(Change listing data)
== Segment start ==

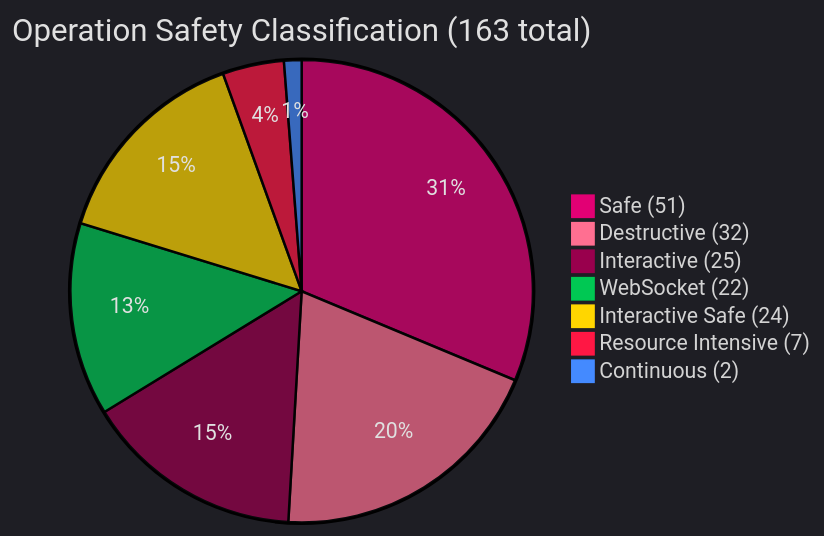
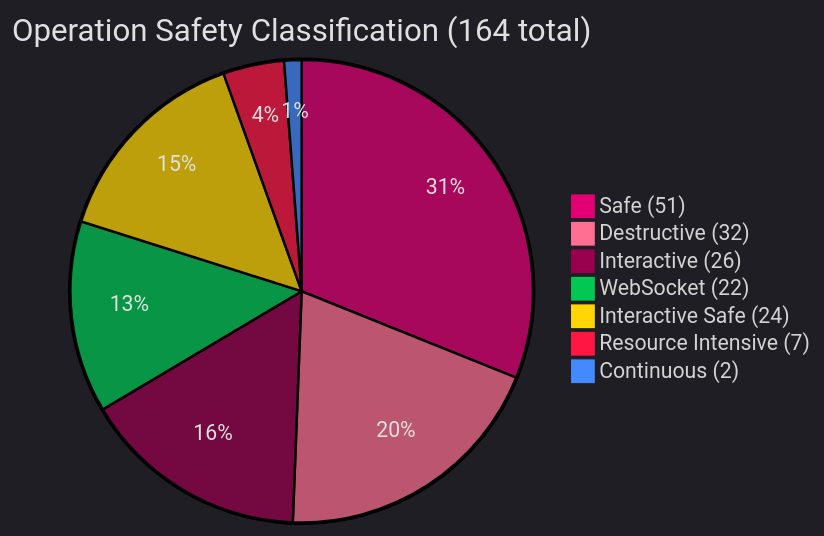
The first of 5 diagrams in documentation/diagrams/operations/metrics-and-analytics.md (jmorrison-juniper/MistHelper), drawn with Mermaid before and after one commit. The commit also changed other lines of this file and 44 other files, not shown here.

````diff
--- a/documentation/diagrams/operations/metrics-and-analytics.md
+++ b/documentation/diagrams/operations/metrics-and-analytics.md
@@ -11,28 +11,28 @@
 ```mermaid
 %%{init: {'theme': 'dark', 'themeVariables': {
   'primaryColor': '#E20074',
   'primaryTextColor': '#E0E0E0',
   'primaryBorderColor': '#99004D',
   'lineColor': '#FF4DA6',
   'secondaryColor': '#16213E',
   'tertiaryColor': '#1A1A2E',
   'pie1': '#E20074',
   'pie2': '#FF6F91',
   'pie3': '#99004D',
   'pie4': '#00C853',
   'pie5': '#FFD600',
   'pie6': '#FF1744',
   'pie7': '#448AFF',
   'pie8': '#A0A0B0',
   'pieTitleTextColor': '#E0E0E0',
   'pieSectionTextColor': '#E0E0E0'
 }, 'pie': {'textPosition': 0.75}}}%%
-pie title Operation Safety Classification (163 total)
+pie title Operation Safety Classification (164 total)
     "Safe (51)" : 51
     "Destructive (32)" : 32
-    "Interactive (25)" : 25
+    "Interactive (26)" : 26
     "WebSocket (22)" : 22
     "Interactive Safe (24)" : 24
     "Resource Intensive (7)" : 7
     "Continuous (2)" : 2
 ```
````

== Segment end ==
== Segment start ==

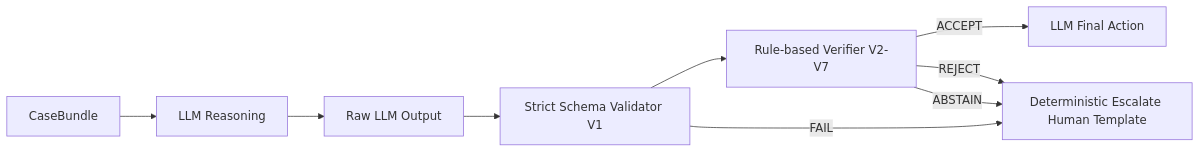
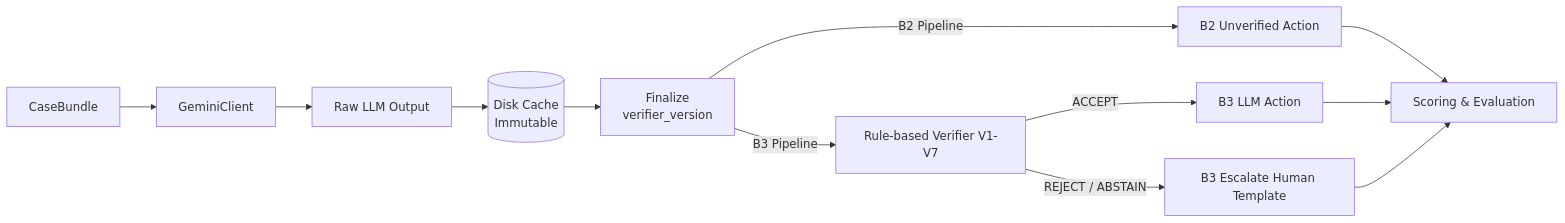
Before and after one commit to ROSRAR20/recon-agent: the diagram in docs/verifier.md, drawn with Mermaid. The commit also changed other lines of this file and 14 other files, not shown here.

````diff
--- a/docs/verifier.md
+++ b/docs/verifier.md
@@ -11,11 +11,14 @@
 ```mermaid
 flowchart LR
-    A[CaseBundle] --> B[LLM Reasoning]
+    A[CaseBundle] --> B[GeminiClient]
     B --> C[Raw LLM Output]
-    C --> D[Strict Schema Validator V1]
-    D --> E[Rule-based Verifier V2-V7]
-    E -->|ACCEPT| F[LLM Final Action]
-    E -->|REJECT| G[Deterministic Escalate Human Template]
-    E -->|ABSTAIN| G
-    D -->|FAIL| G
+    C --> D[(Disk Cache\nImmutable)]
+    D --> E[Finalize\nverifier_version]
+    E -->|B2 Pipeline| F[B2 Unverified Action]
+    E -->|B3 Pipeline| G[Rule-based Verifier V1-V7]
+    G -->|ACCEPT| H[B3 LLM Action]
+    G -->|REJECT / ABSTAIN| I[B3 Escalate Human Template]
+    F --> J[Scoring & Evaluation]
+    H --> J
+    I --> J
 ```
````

== Segment end ==
== Segment start ==

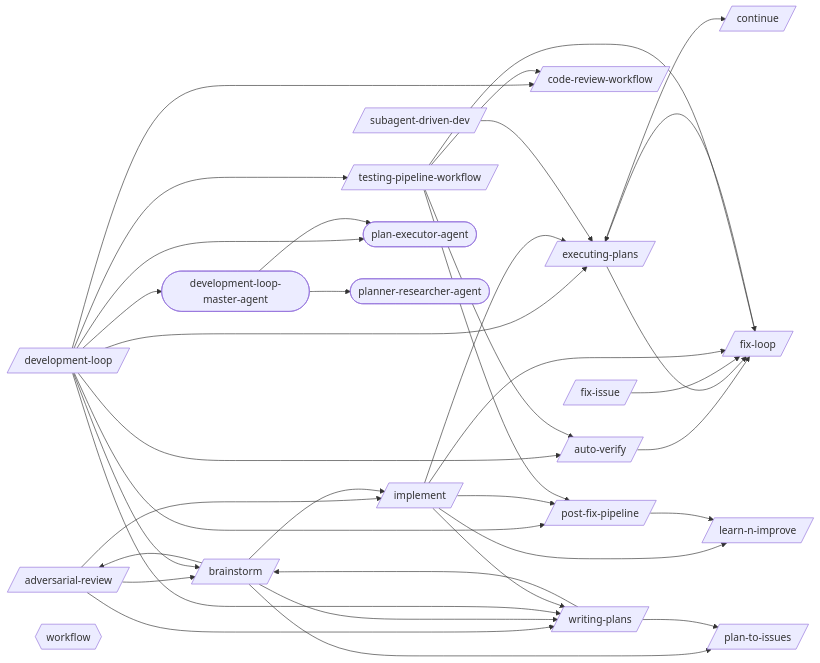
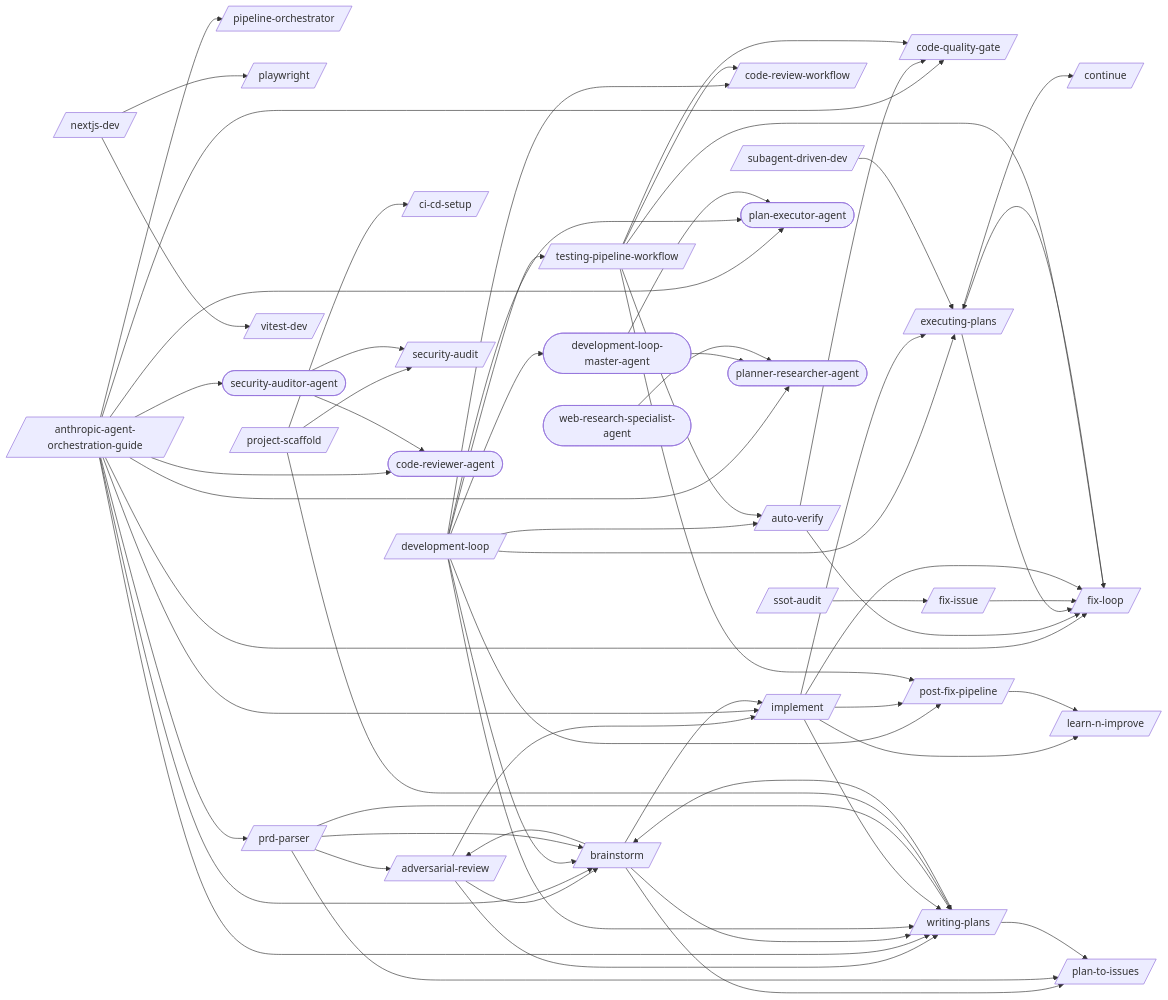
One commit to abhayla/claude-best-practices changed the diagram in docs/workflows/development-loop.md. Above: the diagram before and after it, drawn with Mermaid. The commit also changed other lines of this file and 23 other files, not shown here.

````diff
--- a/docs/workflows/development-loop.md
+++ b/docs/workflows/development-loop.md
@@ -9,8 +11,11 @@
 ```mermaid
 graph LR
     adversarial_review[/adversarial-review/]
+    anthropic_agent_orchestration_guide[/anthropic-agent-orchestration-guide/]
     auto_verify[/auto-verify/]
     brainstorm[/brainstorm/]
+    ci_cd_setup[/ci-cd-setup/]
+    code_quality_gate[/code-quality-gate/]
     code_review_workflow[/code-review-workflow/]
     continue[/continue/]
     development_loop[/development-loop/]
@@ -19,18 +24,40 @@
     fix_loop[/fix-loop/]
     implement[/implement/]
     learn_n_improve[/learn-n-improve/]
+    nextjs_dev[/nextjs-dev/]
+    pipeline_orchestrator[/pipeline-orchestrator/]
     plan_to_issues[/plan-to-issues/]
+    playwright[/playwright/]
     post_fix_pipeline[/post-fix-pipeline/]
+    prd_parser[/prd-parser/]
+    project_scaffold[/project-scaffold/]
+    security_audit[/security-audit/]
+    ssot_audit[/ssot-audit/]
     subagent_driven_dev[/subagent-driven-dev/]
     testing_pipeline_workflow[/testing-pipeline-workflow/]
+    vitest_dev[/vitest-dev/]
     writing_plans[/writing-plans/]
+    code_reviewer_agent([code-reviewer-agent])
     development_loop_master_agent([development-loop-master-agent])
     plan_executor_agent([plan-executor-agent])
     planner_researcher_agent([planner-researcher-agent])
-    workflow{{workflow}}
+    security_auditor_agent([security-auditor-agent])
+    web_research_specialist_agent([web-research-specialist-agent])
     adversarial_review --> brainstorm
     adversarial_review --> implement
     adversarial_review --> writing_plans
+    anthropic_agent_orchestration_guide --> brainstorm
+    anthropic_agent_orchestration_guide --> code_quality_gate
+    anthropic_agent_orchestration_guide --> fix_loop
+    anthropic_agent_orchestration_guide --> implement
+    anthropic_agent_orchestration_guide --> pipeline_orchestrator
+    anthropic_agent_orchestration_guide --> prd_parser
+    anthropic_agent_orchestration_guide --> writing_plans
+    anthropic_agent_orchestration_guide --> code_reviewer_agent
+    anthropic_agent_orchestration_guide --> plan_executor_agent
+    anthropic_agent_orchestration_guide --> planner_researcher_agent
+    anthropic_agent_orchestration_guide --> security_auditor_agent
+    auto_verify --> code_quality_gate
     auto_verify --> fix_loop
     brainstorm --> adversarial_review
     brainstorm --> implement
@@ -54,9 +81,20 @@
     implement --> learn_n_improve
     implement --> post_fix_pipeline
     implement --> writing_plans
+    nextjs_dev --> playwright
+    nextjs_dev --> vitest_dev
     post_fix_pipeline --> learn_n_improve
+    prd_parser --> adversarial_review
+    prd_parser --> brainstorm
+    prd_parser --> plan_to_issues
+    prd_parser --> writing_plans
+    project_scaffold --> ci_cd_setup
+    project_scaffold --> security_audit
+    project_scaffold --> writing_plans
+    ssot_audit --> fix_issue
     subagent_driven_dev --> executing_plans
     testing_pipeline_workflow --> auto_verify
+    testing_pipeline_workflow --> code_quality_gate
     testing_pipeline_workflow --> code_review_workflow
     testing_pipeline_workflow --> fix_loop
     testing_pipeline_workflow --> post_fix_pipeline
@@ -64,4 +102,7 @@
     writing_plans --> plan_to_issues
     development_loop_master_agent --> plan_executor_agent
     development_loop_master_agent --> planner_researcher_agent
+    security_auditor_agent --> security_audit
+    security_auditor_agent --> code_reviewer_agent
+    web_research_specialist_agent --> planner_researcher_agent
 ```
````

== Segment end ==

◆ How to complete this task: What is needed is the number of lines in the records that contain the string "implement", stated with nothing else.

◆ Response to the exercise: 7